The Giants haven’t gone to an arbitration hearing since 2004, when they lost to catcher A.J. Pierzynski. Schulman hears from one person involved that because of the gap between Belt and the Giants, there’s a real chance this will break that string and require a hearing.

Belt batted .280/.356/.478 with 18 home runs and 68 RBI over 137 games in 2015, but he dealt with concussion symptoms for the second straight season.

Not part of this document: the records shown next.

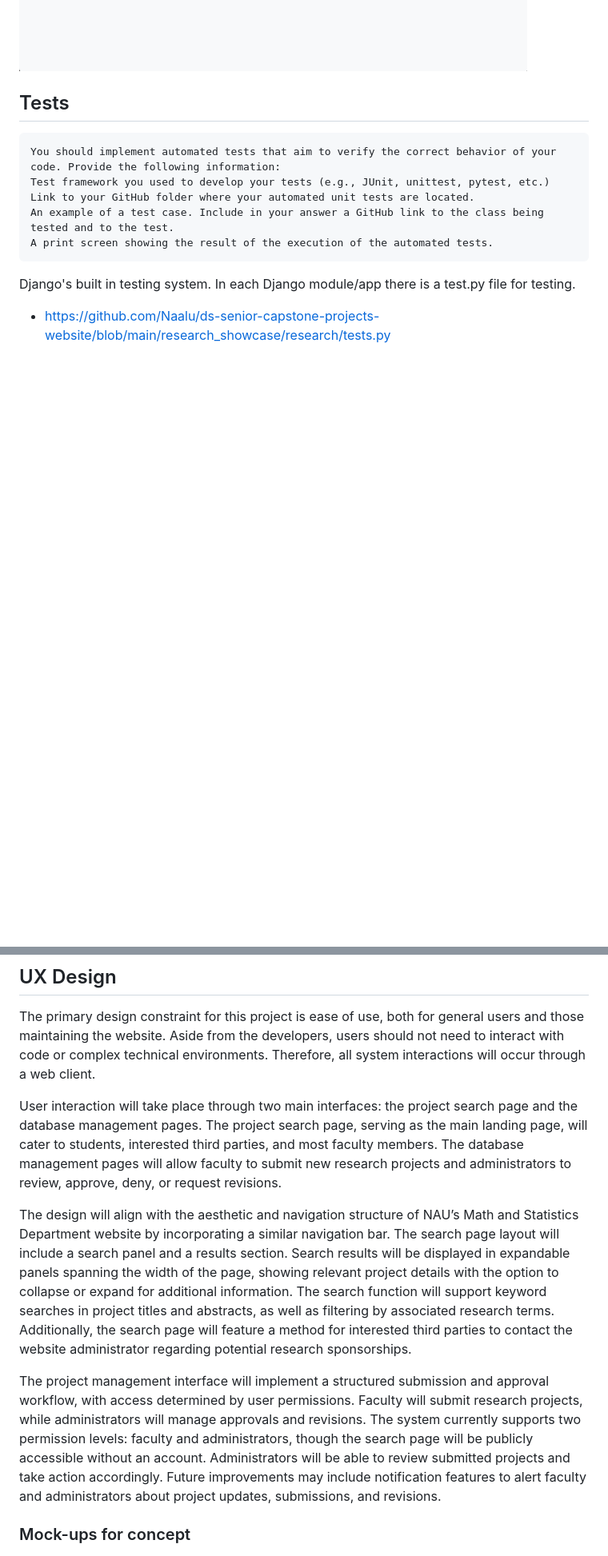
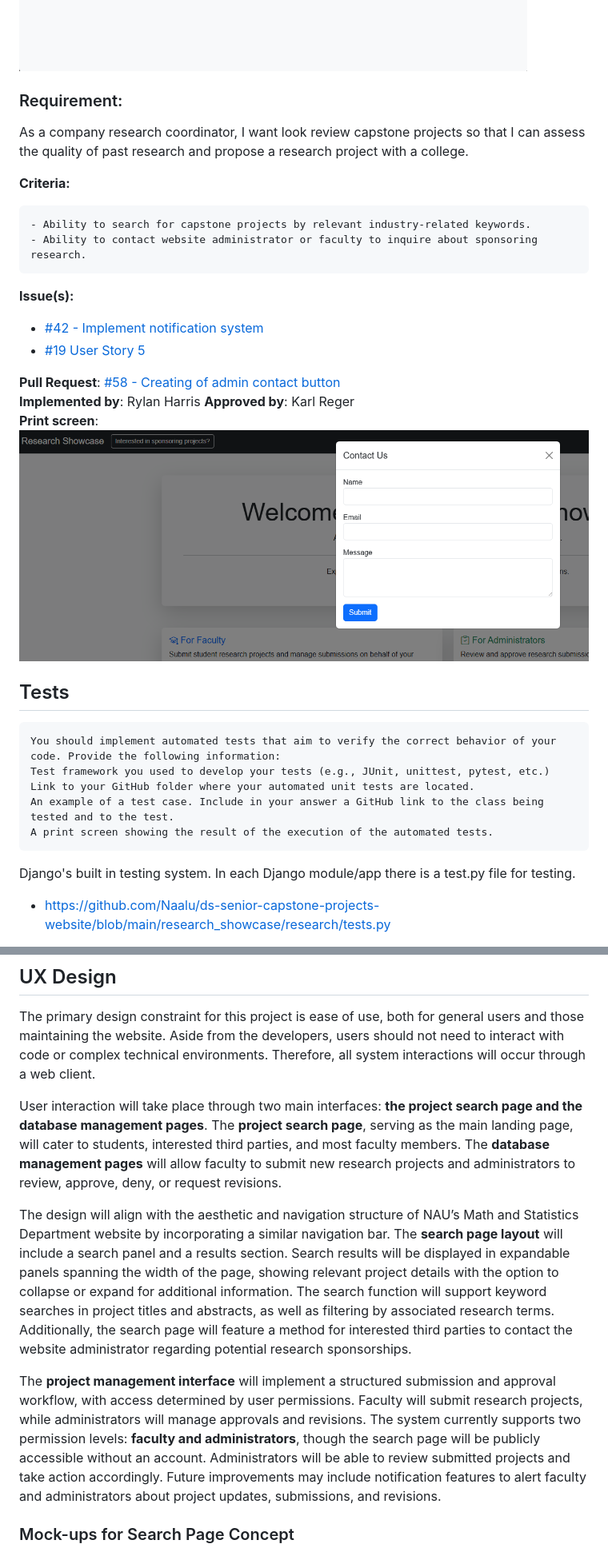
Before and after one commit to Naalu/ds-senior-capstone-projects-website, a Markdown page: deliverables/Implementation.md, 2 parts joined by grey strips. Shown: that part at 80% size. Rendered like a GitHub page; pictures changed too: deliverables/images/Screenshot 2025-03-26 222735.png (added); blank space fills up the shorter version.

Commit message:
Revision of Implementation

```diff
--- a/deliverables/Implementation.md
+++ b/deliverables/Implementation.md
@@ -119,6 +118,22 @@ As a student, I want to search for capstone projects from previous years so that
 **Print screen**:
 ![Ethan Reqiuriement](images/Search.png)
 
+### Requirement:
+ As a company research coordinator, I want look review capstone projects so that I can assess the quality of past research and propose a research project with a college.
+
+**Criteria:**
+
+    - Ability to search for capstone projects by relevant industry-related keywords.
+    - Ability to contact website administrator or faculty to inquire about sponsoring research.
+
+**Issue(s):**
+- [#42 - Implement notification system](https://github.com/Naalu/ds-senior-capstone-projects-website/issues/42)
+- [#19 User Story 5](https://github.com/Naalu/ds-senior-capstone-projects-website/issues/19)
+
+**Pull Request**: [#58 - Creating of admin contact button](https://github.com/Naalu/ds-senior-capstone-projects-website/pull/58)
+**Implemented by**: Rylan Harris
+**Approved by**: Karl Reger
+**Print screen**: ![Rylan's Requirement Screenshot](images/Screenshot%202025-03-26%20222735.png)
 
 ## Tests
 
@@ -181,13 +196,13 @@ We chose the MIT license in order to have simple, short, and relatively understa
 
 The primary design constraint for this project is ease of use, both for general users and those maintaining the website. Aside from the developers, users should not need to interact with code or complex technical environments. Therefore, all system interactions will occur through a web client.
 
-User interaction will take place through two main interfaces: the project search page and the database management pages. The project search page, serving as the main landing page, will cater to students, interested third parties, and most faculty members. The database management pages will allow faculty to submit new research projects and administrators to review, approve, deny, or request revisions.
+User interaction will take place through two main interfaces: **the project search page and the database management pages**. The **project search page**, serving as the main landing page, will cater to students, interested third parties, and most faculty members. The **database management pages** will allow faculty to submit new research projects and administrators to review, approve, deny, or request revisions.
 
-The design will align with the aesthetic and navigation structure of NAU’s Math and Statistics Department website by incorporating a similar navigation bar. The search page layout will include a search panel and a results section. Search results will be displayed in expandable panels spanning the width of the page, showing relevant project details with the option to collapse or expand for additional information. The search function will support keyword searches in project titles and abstracts, as well as filtering by associated research terms. Additionally, the search page will feature a method for interested third parties to contact the website administrator regarding potential research sponsorships.
+The design will align with the aesthetic and navigation structure of NAU’s Math and Statistics Department website by incorporating a similar navigation bar. The **search page layout** will include a search panel and a results section. Search results will be displayed in expandable panels spanning the width of the page, showing relevant project details with the option to collapse or expand for additional information. The search function will support keyword searches in project titles and abstracts, as well as filtering by associated research terms. Additionally, the search page will feature a method for interested third parties to contact the website administrator regarding potential research sponsorships.
 
-The project management interface will implement a structured submission and approval workflow, with access determined by user permissions. Faculty will submit research projects, while administrators will manage approvals and revisions. The system currently supports two permission levels: faculty and administrators, though the search page will be publicly accessible without an account. Administrators will be able to review submitted projects and take action accordingly. Future improvements may include notification features to alert faculty and administrators about project updates, submissions, and revisions.
+The **project management interface** will implement a structured submission and approval workflow, with access determined by user permissions. Faculty will submit research projects, while administrators will manage approvals and revisions. The system currently supports two permission levels: **faculty and administrators**, though the search page will be publicly accessible without an account. Administrators will be able to review submitted projects and take action accordingly. Future improvements may include notification features to alert faculty and administrators about project updates, submissions, and revisions.
 
-### Mock-ups for concept
+### Mock-ups for Search Page Concept
 
 ![concept image](./images/Screenshot%202025-03-26%20000326.png)
 ![concept image](./images/Screenshot%202025-03-26%20000414.png)
```
Also changed, not shown: other parts of deliverables/Implementation.md (+0 -4 lines).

An arbitration hearing could bring some unpleasant conversation to the surface.